/---

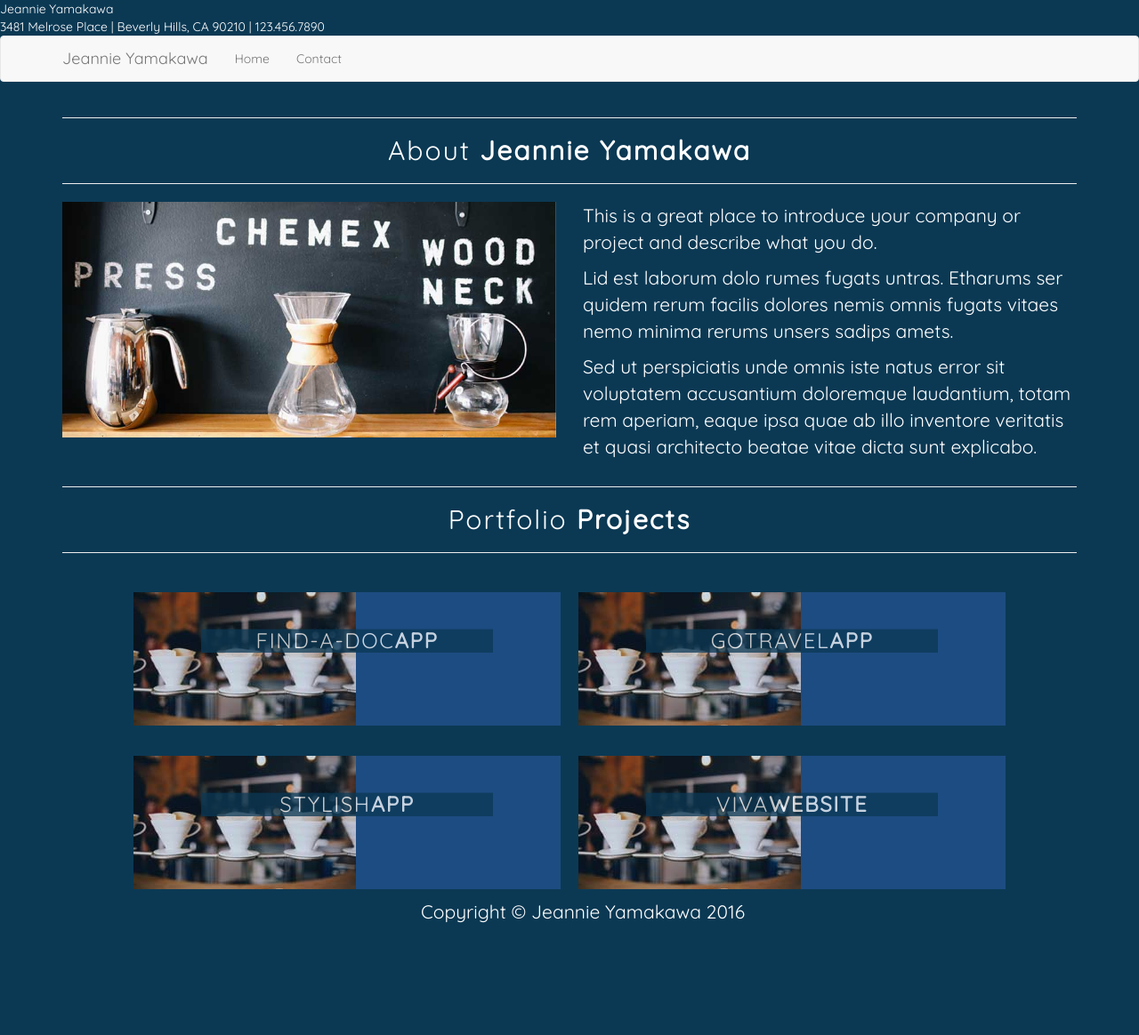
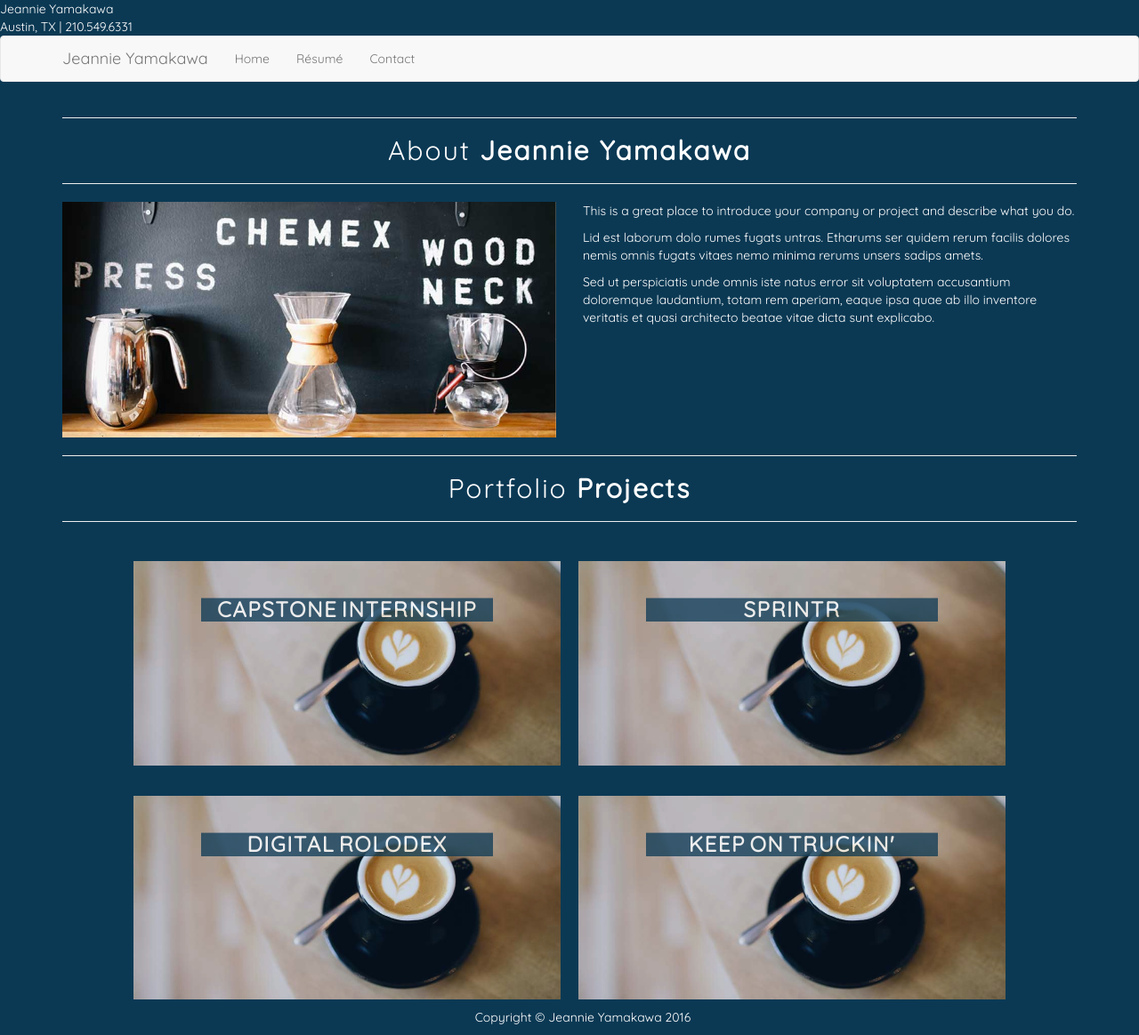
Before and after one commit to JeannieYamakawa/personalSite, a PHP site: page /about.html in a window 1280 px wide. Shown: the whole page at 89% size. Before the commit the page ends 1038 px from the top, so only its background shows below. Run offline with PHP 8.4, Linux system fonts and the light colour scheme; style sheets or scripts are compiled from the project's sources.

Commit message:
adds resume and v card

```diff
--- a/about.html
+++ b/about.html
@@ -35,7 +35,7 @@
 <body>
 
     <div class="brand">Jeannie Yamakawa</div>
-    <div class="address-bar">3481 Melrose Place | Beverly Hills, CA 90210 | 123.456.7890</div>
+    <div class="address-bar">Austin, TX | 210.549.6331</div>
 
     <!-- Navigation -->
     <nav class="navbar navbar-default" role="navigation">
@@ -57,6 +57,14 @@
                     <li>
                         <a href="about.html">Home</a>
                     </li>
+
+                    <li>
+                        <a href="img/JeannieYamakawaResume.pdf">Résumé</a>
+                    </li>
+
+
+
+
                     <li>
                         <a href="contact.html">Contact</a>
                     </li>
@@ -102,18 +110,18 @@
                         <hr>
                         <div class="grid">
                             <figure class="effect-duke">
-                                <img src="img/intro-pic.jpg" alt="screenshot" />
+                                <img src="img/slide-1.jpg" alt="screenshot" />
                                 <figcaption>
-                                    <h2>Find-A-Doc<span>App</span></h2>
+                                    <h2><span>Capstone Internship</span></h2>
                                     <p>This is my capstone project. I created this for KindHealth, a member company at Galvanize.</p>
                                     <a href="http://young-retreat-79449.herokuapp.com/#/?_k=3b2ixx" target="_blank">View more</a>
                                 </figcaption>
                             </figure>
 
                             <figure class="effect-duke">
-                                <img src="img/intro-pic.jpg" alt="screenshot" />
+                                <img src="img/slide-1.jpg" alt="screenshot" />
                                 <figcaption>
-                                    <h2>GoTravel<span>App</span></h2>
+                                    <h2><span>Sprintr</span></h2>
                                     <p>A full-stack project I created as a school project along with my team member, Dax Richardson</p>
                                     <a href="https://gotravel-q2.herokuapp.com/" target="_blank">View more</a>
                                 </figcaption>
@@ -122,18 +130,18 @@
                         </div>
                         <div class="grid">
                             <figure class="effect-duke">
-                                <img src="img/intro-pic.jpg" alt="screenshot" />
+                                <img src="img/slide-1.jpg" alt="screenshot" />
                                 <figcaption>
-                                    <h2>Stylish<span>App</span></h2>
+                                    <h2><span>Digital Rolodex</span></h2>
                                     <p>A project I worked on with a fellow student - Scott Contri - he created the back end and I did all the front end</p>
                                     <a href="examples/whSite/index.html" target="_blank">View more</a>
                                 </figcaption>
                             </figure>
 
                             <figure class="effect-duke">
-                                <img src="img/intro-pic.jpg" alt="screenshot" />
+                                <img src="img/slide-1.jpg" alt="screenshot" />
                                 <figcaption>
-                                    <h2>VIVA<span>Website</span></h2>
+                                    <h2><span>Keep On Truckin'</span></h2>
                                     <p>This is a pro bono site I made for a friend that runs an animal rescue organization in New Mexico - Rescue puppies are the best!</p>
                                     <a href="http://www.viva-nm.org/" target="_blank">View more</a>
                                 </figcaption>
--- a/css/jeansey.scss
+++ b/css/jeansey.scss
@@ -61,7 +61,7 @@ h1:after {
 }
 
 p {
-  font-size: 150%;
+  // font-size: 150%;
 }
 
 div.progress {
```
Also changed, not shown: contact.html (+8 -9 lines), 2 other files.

\---
/---

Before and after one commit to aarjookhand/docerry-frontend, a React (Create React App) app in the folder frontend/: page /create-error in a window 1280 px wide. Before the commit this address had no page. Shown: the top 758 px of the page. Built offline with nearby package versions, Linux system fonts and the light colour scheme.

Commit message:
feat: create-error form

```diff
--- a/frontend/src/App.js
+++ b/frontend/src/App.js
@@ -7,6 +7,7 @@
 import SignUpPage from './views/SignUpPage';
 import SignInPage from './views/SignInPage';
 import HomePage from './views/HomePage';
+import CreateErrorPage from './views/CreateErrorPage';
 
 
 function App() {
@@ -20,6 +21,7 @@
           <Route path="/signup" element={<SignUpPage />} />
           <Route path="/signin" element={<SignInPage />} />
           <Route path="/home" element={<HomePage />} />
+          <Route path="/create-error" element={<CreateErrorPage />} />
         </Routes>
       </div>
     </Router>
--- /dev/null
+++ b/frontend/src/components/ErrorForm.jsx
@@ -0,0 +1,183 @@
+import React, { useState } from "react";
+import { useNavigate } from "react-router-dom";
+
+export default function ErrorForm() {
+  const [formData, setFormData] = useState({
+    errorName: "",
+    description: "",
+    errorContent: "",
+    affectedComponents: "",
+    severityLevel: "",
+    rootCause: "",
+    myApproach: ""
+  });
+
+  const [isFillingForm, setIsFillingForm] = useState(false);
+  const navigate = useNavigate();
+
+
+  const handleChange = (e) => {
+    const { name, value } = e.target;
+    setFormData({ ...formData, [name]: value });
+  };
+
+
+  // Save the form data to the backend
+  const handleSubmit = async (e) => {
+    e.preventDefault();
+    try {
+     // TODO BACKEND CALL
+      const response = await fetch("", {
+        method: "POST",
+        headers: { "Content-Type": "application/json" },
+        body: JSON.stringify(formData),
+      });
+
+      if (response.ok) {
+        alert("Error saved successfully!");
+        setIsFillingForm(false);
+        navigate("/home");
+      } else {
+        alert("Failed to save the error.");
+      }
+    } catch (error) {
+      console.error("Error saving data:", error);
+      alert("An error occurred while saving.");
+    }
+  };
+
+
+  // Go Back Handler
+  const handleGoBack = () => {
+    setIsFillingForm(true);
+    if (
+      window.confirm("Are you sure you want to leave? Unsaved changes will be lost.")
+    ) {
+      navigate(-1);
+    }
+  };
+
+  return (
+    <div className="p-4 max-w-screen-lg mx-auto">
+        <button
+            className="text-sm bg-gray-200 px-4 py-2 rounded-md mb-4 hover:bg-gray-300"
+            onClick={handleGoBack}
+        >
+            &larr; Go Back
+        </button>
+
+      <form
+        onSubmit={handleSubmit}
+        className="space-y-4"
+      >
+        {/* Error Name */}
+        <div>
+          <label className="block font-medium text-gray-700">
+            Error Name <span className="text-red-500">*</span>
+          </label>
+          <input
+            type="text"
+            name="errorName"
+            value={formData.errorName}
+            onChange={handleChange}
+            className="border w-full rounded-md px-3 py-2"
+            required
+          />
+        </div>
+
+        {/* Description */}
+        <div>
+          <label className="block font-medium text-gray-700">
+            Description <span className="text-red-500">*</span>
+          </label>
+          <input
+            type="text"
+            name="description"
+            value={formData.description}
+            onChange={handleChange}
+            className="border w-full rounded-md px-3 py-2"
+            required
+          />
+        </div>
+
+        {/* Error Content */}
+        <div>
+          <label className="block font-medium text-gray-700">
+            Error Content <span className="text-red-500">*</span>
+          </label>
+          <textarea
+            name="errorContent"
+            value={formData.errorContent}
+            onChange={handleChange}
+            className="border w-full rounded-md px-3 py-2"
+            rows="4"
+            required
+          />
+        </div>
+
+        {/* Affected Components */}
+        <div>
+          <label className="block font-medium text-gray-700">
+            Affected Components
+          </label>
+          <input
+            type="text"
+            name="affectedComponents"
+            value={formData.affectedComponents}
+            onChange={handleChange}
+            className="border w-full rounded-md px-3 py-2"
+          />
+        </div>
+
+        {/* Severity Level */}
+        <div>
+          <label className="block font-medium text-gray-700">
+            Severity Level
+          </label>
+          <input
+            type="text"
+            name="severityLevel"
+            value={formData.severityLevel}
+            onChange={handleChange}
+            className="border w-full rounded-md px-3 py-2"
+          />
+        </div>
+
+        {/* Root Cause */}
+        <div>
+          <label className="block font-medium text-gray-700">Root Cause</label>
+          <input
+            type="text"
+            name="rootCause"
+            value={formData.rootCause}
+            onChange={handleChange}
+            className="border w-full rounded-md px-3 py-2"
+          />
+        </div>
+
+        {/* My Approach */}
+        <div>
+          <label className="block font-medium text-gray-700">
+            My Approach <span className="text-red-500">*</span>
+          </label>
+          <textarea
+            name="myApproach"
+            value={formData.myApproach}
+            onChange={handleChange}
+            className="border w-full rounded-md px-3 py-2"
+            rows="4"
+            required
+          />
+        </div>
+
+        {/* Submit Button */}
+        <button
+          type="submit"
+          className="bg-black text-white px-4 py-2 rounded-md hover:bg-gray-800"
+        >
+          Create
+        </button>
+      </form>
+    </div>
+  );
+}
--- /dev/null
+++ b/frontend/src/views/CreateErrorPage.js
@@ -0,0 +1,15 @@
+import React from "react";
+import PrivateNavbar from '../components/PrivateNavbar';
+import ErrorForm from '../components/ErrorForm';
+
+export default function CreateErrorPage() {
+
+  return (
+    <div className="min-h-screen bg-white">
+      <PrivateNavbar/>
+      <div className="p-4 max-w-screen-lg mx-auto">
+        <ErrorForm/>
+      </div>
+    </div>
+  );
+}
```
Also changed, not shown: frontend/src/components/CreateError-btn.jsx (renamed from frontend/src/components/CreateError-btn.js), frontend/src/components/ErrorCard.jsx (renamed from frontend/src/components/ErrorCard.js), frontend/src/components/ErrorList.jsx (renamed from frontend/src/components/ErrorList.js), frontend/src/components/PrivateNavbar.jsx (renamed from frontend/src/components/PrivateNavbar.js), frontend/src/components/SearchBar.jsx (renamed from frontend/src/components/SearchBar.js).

\---
/---

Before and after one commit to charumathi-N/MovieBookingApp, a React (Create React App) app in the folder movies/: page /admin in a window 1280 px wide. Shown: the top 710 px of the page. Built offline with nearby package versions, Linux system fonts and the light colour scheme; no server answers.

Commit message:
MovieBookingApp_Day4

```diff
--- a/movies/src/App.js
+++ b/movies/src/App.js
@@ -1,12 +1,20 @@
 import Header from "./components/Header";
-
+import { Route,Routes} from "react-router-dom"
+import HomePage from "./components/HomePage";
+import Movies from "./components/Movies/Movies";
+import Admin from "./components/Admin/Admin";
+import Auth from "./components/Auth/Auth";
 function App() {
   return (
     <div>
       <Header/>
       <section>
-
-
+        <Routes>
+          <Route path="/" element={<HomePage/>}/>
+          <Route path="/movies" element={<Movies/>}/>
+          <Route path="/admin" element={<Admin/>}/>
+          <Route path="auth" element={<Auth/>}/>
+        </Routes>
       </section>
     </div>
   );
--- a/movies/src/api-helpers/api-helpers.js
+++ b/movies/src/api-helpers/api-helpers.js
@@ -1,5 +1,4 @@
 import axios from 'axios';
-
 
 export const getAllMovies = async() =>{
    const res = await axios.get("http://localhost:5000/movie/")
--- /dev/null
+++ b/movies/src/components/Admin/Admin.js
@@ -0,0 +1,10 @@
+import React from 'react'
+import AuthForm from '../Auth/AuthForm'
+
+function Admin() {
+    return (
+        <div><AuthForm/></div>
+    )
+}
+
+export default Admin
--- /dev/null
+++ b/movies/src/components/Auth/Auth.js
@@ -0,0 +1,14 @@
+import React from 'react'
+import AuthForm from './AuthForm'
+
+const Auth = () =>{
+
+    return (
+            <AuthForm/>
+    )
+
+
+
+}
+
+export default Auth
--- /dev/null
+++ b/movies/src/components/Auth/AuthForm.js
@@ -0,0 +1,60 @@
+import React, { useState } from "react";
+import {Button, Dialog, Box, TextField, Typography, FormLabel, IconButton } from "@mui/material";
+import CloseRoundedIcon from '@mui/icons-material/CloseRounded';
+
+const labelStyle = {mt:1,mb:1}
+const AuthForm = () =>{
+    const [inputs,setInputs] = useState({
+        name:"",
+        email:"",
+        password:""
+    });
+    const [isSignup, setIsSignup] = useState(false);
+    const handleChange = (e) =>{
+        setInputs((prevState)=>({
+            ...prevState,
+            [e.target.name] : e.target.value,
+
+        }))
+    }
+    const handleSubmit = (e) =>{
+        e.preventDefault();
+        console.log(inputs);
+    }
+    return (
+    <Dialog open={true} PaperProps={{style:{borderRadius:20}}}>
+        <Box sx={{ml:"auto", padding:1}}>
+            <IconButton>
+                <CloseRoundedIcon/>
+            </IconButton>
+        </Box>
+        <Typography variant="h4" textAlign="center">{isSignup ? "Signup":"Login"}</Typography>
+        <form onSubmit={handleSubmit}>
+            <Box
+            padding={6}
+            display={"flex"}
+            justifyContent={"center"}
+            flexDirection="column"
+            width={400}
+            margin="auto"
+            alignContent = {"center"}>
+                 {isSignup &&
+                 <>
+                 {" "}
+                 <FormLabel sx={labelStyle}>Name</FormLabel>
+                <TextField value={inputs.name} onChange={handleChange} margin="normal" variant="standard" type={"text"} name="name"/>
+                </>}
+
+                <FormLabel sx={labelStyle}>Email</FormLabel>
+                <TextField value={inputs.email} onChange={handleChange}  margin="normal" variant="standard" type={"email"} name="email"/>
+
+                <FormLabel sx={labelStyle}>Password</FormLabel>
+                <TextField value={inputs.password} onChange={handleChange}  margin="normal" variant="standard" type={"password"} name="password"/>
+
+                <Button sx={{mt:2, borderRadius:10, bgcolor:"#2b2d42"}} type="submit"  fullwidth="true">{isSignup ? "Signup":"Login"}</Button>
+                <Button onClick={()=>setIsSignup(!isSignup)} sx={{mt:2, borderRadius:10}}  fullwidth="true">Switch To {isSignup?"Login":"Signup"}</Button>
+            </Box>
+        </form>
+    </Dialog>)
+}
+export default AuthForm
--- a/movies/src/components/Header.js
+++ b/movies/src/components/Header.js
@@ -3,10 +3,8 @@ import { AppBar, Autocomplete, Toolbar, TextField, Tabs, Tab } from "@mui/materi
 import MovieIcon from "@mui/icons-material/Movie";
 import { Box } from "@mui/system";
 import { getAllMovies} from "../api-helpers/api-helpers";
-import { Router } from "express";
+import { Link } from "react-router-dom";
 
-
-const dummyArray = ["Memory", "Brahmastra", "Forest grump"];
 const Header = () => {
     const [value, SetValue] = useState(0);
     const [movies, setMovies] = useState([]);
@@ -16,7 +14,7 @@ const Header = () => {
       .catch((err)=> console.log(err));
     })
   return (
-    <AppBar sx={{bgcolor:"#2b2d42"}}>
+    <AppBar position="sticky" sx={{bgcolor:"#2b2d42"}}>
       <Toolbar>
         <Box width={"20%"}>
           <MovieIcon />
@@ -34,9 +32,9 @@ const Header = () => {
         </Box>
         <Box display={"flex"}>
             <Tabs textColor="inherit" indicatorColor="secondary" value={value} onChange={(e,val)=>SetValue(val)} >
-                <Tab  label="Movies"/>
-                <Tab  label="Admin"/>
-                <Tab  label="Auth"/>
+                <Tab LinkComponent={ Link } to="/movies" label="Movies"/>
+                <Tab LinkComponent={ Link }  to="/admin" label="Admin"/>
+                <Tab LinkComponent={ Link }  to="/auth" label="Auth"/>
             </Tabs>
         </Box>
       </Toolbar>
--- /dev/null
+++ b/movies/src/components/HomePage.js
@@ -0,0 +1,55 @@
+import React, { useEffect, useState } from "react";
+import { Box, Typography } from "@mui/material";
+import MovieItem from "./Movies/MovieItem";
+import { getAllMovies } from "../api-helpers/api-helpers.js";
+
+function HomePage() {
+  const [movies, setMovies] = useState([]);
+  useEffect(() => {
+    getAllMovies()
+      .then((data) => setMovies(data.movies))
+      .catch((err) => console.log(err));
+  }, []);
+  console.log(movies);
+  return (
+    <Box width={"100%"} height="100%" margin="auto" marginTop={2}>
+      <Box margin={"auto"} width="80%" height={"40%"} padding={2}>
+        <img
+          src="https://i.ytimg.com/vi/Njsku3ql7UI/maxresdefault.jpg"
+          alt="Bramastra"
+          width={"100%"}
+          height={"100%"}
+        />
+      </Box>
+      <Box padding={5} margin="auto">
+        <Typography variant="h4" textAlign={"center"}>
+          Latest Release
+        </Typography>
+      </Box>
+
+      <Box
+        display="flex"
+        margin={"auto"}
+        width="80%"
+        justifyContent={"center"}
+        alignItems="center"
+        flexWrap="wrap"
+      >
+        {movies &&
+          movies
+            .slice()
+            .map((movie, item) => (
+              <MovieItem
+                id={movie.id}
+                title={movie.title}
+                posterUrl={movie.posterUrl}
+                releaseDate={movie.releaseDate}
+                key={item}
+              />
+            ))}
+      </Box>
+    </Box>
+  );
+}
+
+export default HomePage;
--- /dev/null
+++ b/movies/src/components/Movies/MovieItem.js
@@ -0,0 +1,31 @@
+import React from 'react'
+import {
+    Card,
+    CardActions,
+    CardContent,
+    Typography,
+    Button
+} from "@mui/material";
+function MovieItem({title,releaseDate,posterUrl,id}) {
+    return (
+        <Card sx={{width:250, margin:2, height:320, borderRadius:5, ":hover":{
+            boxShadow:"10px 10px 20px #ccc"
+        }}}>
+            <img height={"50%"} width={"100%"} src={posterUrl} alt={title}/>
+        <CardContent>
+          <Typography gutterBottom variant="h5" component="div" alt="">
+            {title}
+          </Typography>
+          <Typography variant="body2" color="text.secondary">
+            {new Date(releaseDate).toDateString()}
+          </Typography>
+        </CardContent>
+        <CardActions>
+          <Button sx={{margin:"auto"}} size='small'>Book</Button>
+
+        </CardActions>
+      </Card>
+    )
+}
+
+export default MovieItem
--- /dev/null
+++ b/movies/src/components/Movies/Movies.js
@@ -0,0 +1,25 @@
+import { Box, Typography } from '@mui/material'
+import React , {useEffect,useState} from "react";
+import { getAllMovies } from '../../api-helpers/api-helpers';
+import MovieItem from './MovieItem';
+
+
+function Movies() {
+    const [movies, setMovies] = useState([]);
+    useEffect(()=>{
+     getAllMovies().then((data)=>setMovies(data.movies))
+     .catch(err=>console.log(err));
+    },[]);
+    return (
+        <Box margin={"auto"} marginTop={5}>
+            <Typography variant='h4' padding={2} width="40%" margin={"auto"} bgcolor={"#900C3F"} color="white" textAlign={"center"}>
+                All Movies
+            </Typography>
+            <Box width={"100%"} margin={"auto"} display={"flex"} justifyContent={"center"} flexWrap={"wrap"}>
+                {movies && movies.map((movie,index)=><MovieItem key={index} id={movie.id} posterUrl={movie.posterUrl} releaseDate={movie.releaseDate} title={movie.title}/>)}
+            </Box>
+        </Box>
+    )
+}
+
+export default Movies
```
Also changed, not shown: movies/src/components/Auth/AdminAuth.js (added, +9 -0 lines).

\---

From the entries above, return each line with the word "center" in it.

+        <Typography variant="h4" textAlign="center">{isSignup ? "Signup":"Login"}</Typography>
+            justifyContent={"center"}
+            alignContent = {"center"}>
+        <Typography variant="h4" textAlign={"center"}>
+        justifyContent={"center"}
+        alignItems="center"
+            <Typography variant='h4' padding={2} width="40%" margin={"auto"} bgcolor={"#900C3F"} color="white" textAlign={"center"}>
+            <Box width={"100%"} margin={"auto"} display={"flex"} justifyContent={"center"} flexWrap={"wrap"}>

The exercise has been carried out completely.